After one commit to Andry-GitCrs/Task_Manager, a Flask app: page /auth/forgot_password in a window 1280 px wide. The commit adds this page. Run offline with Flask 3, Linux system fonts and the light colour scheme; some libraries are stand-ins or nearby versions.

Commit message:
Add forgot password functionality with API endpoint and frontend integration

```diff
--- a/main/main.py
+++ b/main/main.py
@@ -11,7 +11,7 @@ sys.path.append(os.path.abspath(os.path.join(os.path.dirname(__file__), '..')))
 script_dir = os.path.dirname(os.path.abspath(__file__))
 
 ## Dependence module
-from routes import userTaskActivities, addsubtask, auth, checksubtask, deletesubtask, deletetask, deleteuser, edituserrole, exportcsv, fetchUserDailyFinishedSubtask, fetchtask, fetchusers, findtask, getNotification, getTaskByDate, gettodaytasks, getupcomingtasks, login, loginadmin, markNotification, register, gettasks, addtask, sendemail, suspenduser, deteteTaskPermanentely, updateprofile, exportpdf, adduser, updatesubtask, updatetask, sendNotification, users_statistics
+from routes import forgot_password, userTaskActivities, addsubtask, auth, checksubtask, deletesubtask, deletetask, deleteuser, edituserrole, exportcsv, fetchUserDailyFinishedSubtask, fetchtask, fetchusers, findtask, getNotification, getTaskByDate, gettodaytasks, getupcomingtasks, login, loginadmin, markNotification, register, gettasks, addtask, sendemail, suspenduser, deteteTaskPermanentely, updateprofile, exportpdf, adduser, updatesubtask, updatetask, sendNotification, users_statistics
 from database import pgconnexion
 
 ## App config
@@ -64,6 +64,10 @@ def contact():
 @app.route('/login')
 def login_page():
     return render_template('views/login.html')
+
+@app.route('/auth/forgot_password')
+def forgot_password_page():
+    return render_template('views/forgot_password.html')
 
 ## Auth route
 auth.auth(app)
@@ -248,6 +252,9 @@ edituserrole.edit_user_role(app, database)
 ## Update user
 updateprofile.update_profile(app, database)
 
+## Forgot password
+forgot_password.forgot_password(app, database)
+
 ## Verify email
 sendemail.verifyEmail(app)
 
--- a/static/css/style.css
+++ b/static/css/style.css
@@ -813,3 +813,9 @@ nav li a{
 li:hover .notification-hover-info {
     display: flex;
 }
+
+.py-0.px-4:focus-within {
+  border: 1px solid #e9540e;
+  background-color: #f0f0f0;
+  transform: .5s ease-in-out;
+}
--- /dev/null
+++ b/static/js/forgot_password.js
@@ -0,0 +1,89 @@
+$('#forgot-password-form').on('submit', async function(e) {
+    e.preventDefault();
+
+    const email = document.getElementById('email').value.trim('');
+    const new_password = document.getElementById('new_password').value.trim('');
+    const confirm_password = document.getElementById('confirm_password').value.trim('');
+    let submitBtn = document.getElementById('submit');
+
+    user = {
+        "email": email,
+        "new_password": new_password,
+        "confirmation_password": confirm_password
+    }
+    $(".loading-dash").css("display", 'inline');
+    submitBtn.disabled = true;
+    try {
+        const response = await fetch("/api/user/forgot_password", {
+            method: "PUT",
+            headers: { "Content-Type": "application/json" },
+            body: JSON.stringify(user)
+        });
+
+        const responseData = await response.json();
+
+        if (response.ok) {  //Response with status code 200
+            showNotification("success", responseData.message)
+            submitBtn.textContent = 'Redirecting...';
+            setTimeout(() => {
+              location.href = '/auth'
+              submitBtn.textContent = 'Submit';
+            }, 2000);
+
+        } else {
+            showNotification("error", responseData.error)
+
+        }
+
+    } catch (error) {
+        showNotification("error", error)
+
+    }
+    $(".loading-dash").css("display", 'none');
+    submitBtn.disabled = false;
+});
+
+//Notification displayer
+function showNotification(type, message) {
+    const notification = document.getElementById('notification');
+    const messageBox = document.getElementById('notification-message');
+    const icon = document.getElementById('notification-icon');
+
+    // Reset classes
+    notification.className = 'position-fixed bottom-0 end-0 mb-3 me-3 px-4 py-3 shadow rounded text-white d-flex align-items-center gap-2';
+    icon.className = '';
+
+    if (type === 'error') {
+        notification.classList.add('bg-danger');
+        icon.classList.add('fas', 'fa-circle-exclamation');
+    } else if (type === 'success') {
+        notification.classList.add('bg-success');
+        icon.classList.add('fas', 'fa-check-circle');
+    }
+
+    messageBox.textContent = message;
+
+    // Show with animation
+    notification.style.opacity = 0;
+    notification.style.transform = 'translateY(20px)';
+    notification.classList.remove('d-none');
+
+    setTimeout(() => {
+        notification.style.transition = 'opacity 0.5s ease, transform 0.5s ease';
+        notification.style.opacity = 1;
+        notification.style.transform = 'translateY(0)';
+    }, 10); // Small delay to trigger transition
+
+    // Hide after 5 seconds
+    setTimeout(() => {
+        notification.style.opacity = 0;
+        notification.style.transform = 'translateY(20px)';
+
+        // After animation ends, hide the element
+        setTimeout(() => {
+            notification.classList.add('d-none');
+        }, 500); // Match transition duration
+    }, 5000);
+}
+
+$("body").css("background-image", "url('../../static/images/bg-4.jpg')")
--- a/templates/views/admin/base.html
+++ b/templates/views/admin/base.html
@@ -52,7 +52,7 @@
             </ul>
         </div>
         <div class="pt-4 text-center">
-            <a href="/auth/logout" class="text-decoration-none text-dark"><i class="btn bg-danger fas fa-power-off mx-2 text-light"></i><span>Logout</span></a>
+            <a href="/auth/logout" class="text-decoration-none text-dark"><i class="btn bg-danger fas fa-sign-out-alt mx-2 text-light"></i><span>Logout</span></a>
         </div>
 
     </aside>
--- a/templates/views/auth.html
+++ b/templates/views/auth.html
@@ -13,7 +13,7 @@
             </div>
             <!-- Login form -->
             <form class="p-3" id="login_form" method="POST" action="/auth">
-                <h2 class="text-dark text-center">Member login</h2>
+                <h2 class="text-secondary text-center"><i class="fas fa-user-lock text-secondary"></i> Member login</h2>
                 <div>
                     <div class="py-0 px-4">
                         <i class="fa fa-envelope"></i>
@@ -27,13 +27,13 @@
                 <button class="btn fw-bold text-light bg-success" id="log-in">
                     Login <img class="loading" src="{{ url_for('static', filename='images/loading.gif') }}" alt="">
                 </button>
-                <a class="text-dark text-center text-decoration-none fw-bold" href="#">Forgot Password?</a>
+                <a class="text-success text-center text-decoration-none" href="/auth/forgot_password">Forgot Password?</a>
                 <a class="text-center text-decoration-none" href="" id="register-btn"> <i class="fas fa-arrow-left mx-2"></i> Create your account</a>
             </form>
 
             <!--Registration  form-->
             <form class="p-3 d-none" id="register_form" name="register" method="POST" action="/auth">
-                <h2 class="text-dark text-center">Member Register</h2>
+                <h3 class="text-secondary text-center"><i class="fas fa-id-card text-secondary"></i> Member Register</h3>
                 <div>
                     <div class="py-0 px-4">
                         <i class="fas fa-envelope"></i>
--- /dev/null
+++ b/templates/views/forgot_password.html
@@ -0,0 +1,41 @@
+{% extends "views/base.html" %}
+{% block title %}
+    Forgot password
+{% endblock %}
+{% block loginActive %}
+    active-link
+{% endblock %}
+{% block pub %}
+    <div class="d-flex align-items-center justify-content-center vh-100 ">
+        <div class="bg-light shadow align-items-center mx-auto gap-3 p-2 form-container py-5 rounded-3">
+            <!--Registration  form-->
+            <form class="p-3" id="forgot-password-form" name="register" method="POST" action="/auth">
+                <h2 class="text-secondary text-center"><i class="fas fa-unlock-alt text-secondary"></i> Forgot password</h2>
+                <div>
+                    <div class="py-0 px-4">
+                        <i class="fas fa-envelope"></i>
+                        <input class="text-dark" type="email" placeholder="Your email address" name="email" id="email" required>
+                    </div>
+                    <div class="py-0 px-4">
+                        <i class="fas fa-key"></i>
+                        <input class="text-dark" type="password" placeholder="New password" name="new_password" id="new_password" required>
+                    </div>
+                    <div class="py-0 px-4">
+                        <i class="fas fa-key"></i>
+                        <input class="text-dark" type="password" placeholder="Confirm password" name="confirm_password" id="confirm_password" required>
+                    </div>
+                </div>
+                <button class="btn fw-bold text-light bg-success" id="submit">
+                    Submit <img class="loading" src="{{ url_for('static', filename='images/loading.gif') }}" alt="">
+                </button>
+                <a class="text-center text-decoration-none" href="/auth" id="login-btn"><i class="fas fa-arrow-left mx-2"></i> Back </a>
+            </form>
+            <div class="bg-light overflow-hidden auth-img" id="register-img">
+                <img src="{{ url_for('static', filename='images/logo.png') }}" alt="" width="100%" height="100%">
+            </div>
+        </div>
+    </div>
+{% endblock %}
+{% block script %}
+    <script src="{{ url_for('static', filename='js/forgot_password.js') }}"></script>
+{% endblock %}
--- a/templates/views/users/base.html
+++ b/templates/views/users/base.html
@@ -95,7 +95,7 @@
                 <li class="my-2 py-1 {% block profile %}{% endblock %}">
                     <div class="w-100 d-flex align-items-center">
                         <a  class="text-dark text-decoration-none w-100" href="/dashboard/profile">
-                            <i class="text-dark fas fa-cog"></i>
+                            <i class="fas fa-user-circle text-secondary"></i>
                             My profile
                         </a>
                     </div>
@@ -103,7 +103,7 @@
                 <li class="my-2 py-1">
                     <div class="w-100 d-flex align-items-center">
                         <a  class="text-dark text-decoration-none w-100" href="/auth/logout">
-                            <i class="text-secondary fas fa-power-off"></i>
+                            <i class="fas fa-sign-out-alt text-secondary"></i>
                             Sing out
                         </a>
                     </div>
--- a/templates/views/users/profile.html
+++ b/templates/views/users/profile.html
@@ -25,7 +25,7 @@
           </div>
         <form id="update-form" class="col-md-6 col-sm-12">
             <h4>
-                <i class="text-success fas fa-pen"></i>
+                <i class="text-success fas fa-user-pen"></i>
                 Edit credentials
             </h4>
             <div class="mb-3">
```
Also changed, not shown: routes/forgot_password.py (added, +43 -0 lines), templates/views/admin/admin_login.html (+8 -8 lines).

********

§ Exercise aim: Among the records above, find the lines where the word "getElementById" appears and copy them.

§ Result:
+    const email = document.getElementById('email').value.trim('');
+    const new_password = document.getElementById('new_password').value.trim('');
+    const confirm_password = document.getElementById('confirm_password').value.trim('');
+    let submitBtn = document.getElementById('submit');
+    const notification = document.getElementById('notification');
+    const messageBox = document.getElementById('notification-message');
+    const icon = document.getElementById('notification-icon');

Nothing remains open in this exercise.